▸ WORK TASK
Each line of the data must be set down again without a single difference.

▸ DATASET ENTRIES

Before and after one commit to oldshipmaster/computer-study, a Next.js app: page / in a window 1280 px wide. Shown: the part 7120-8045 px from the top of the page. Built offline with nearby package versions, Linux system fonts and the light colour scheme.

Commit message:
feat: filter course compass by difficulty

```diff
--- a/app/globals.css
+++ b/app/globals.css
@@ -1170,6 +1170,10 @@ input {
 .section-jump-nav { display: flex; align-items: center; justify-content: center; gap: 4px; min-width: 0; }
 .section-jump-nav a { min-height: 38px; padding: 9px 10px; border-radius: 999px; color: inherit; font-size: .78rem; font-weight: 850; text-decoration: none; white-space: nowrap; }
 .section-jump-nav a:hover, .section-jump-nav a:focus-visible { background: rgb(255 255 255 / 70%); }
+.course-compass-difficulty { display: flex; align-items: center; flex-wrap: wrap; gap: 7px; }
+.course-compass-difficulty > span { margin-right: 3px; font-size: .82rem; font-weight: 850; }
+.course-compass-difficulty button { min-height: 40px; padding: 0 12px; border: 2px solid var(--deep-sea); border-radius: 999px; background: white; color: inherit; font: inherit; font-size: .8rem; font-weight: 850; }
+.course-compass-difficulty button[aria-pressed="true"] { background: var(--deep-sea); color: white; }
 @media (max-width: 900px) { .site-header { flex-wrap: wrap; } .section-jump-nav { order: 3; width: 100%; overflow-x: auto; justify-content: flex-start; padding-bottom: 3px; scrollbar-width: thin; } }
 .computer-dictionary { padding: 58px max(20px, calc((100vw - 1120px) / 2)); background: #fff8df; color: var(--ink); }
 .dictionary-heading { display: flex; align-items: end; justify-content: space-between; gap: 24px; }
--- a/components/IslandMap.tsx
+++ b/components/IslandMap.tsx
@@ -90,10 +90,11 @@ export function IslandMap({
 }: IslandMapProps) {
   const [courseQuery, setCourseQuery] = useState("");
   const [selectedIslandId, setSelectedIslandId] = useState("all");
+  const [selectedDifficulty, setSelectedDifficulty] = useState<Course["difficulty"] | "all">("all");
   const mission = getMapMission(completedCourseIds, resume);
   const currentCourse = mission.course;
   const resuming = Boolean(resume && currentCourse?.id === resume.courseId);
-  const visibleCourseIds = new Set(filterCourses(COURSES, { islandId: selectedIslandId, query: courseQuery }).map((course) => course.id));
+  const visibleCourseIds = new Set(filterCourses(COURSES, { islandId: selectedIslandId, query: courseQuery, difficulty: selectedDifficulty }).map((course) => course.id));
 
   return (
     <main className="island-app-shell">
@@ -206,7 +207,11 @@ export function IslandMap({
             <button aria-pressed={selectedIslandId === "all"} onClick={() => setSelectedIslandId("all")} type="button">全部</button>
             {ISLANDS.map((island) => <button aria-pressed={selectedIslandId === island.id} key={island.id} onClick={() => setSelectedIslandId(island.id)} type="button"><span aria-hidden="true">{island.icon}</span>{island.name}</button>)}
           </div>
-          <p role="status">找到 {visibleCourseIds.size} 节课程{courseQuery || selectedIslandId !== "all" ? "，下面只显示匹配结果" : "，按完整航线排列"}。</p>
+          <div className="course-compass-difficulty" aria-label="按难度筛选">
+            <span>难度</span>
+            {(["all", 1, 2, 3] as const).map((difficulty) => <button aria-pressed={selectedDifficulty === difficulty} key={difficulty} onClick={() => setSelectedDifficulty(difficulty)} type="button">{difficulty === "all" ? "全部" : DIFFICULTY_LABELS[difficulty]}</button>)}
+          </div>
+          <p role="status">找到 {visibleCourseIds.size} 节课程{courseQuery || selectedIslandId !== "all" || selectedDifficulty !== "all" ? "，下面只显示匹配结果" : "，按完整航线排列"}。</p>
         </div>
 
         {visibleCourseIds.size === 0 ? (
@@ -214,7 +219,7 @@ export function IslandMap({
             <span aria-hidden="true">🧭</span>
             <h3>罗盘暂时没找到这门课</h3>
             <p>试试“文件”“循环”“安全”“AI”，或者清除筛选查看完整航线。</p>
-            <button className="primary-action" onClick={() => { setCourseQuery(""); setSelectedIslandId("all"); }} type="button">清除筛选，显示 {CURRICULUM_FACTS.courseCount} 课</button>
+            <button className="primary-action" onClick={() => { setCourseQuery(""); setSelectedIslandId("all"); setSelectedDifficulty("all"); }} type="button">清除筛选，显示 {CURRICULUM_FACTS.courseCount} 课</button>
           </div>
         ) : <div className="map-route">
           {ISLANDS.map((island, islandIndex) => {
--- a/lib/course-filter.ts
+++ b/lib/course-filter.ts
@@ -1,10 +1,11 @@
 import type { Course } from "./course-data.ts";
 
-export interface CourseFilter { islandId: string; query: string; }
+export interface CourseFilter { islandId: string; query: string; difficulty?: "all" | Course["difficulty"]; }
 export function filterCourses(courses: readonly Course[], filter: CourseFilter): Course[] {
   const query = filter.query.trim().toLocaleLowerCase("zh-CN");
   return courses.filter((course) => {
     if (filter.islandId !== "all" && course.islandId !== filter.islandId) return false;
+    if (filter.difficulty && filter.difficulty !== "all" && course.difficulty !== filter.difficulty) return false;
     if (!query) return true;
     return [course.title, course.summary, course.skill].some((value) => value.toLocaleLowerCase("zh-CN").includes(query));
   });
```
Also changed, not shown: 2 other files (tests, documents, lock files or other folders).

▸ OUTPUT FOR THIS TASK
Before and after one commit to oldshipmaster/computer-study, a Next.js app: page / in a window 1280 px wide. Shown: the part 7120-8045 px from the top of the page. Built offline with nearby package versions, Linux system fonts and the light colour scheme.

Commit message:
feat: filter course compass by difficulty

```diff
--- a/app/globals.css
+++ b/app/globals.css
@@ -1170,6 +1170,10 @@ input {
 .section-jump-nav { display: flex; align-items: center; justify-content: center; gap: 4px; min-width: 0; }
 .section-jump-nav a { min-height: 38px; padding: 9px 10px; border-radius: 999px; color: inherit; font-size: .78rem; font-weight: 850; text-decoration: none; white-space: nowrap; }
 .section-jump-nav a:hover, .section-jump-nav a:focus-visible { background: rgb(255 255 255 / 70%); }
+.course-compass-difficulty { display: flex; align-items: center; flex-wrap: wrap; gap: 7px; }
+.course-compass-difficulty > span { margin-right: 3px; font-size: .82rem; font-weight: 850; }
+.course-compass-difficulty button { min-height: 40px; padding: 0 12px; border: 2px solid var(--deep-sea); border-radius: 999px; background: white; color: inherit; font: inherit; font-size: .8rem; font-weight: 850; }
+.course-compass-difficulty button[aria-pressed="true"] { background: var(--deep-sea); color: white; }
 @media (max-width: 900px) { .site-header { flex-wrap: wrap; } .section-jump-nav { order: 3; width: 100%; overflow-x: auto; justify-content: flex-start; padding-bottom: 3px; scrollbar-width: thin; } }
 .computer-dictionary { padding: 58px max(20px, calc((100vw - 1120px) / 2)); background: #fff8df; color: var(--ink); }
 .dictionary-heading { display: flex; align-items: end; justify-content: space-between; gap: 24px; }
--- a/components/IslandMap.tsx
+++ b/components/IslandMap.tsx
@@ -90,10 +90,11 @@ export function IslandMap({
 }: IslandMapProps) {
   const [courseQuery, setCourseQuery] = useState("");
   const [selectedIslandId, setSelectedIslandId] = useState("all");
+  const [selectedDifficulty, setSelectedDifficulty] = useState<Course["difficulty"] | "all">("all");
   const mission = getMapMission(completedCourseIds, resume);
   const currentCourse = mission.course;
   const resuming = Boolean(resume && currentCourse?.id === resume.courseId);
-  const visibleCourseIds = new Set(filterCourses(COURSES, { islandId: selectedIslandId, query: courseQuery }).map((course) => course.id));
+  const visibleCourseIds = new Set(filterCourses(COURSES, { islandId: selectedIslandId, query: courseQuery, difficulty: selectedDifficulty }).map((course) => course.id));
 
   return (
     <main className="island-app-shell">
@@ -206,7 +207,11 @@ export function IslandMap({
             <button aria-pressed={selectedIslandId === "all"} onClick={() => setSelectedIslandId("all")} type="button">全部</button>
             {ISLANDS.map((island) => <button aria-pressed={selectedIslandId === island.id} key={island.id} onClick={() => setSelectedIslandId(island.id)} type="button"><span aria-hidden="true">{island.icon}</span>{island.name}</button>)}
           </div>
-          <p role="status">找到 {visibleCourseIds.size} 节课程{courseQuery || selectedIslandId !== "all" ? "，下面只显示匹配结果" : "，按完整航线排列"}。</p>
+          <div className="course-compass-difficulty" aria-label="按难度筛选">
+            <span>难度</span>
+            {(["all", 1, 2, 3] as const).map((difficulty) => <button aria-pressed={selectedDifficulty === difficulty} key={difficulty} onClick={() => setSelectedDifficulty(difficulty)} type="button">{difficulty === "all" ? "全部" : DIFFICULTY_LABELS[difficulty]}</button>)}
+          </div>
+          <p role="status">找到 {visibleCourseIds.size} 节课程{courseQuery || selectedIslandId !== "all" || selectedDifficulty !== "all" ? "，下面只显示匹配结果" : "，按完整航线排列"}。</p>
         </div>
 
         {visibleCourseIds.size === 0 ? (
@@ -214,7 +219,7 @@ export function IslandMap({
             <span aria-hidden="true">🧭</span>
             <h3>罗盘暂时没找到这门课</h3>
             <p>试试“文件”“循环”“安全”“AI”，或者清除筛选查看完整航线。</p>
-            <button className="primary-action" onClick={() => { setCourseQuery(""); setSelectedIslandId("all"); }} type="button">清除筛选，显示 {CURRICULUM_FACTS.courseCount} 课</button>
+            <button className="primary-action" onClick={() => { setCourseQuery(""); setSelectedIslandId("all"); setSelectedDifficulty("all"); }} type="button">清除筛选，显示 {CURRICULUM_FACTS.courseCount} 课</button>
           </div>
         ) : <div className="map-route">
           {ISLANDS.map((island, islandIndex) => {
--- a/lib/course-filter.ts
+++ b/lib/course-filter.ts
@@ -1,10 +1,11 @@
 import type { Course } from "./course-data.ts";
 
-export interface CourseFilter { islandId: string; query: string; }
+export interface CourseFilter { islandId: string; query: string; difficulty?: "all" | Course["difficulty"]; }
 export function filterCourses(courses: readonly Course[], filter: CourseFilter): Course[] {
   const query = filter.query.trim().toLocaleLowerCase("zh-CN");
   return courses.filter((course) => {
     if (filter.islandId !== "all" && course.islandId !== filter.islandId) return false;
+    if (filter.difficulty && filter.difficulty !== "all" && course.difficulty !== filter.difficulty) return false;
     if (!query) return true;
     return [course.title, course.summary, course.skill].some((value) => value.toLocaleLowerCase("zh-CN").includes(query));
   });
```
Also changed, not shown: 2 other files (tests, documents, lock files or other folders).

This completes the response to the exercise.